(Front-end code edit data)
+ + + + + + +

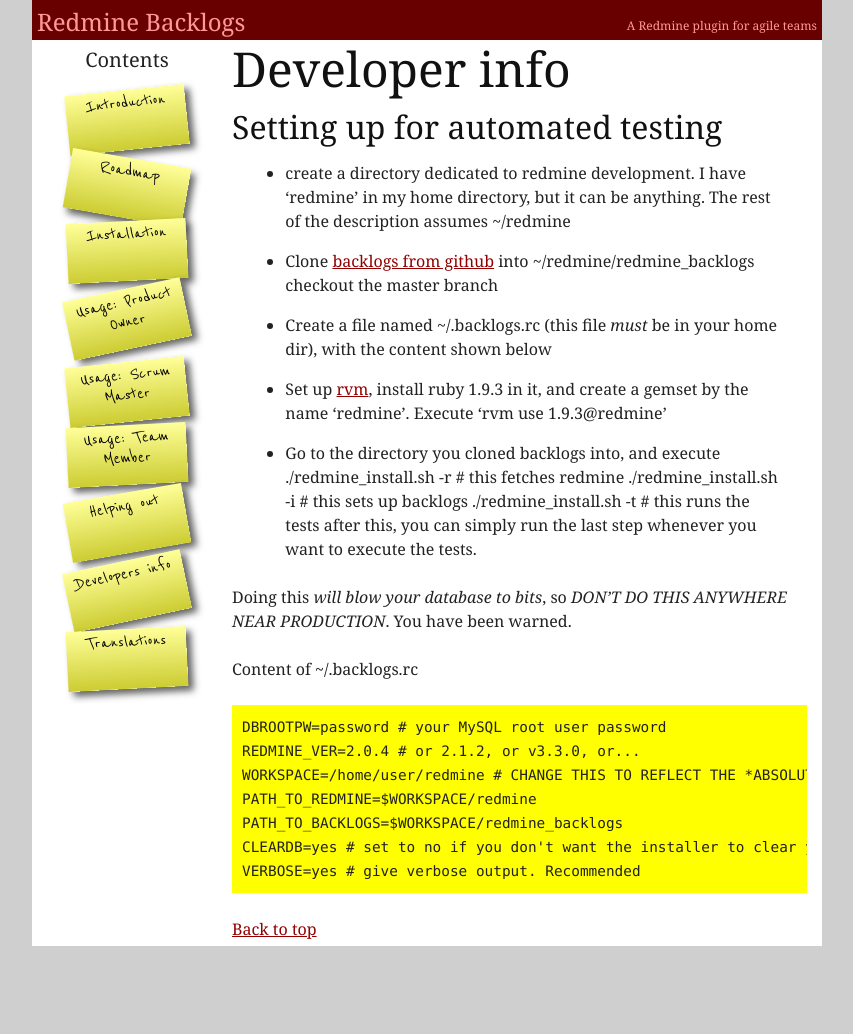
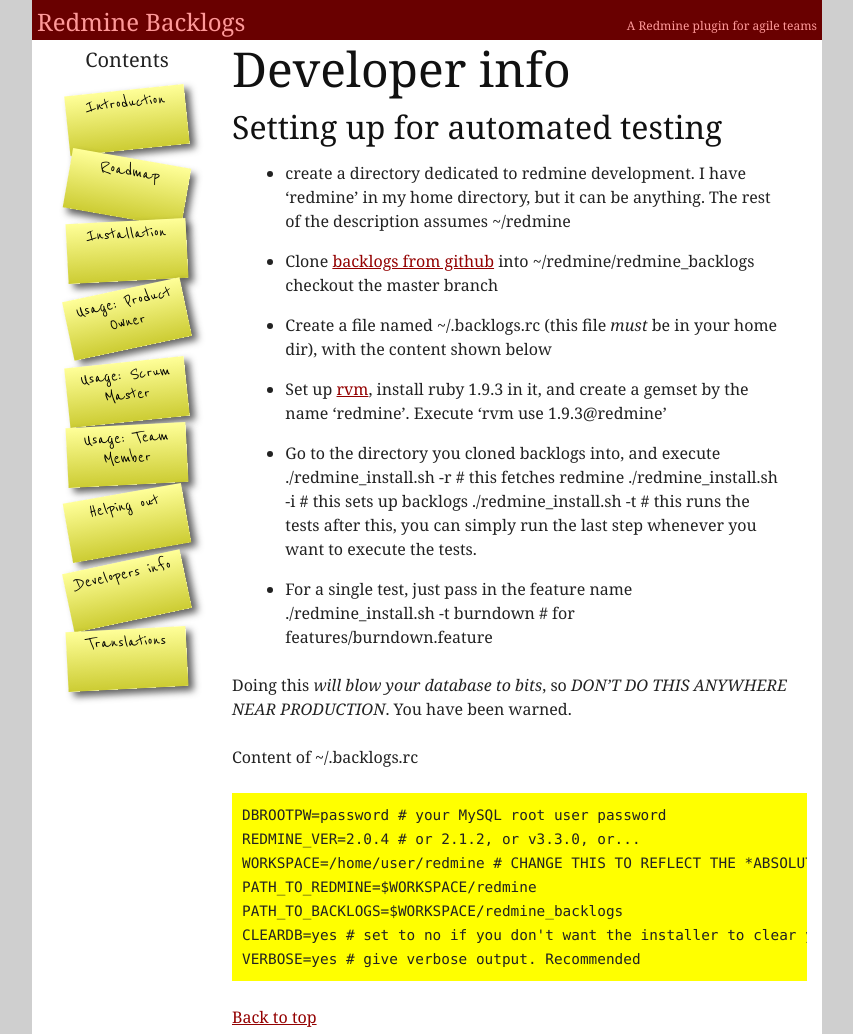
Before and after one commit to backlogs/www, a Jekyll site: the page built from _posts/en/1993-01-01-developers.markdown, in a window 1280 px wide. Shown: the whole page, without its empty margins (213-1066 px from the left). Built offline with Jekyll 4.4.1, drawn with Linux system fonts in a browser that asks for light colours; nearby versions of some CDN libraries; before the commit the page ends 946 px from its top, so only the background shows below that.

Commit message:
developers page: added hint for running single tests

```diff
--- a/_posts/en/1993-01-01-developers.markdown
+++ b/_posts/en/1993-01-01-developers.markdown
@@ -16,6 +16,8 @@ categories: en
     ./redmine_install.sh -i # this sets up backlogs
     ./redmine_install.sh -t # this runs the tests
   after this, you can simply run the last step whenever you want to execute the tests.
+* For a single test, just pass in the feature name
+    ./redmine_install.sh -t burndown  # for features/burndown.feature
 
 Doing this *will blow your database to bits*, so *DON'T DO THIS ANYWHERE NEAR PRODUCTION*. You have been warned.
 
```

+ + + + + + +

Here the answer is the exact run of lines above, from the line with "developers page: added" down to the last, and nothing else.

developers page: added hint for running single tests

```diff
--- a/_posts/en/1993-01-01-developers.markdown
+++ b/_posts/en/1993-01-01-developers.markdown
@@ -16,6 +16,8 @@ categories: en
     ./redmine_install.sh -i # this sets up backlogs
     ./redmine_install.sh -t # this runs the tests
   after this, you can simply run the last step whenever you want to execute the tests.
+* For a single test, just pass in the feature name
+    ./redmine_install.sh -t burndown  # for features/burndown.feature
 
 Doing this *will blow your database to bits*, so *DON'T DO THIS ANYWHERE NEAR PRODUCTION*. You have been warned.
 
```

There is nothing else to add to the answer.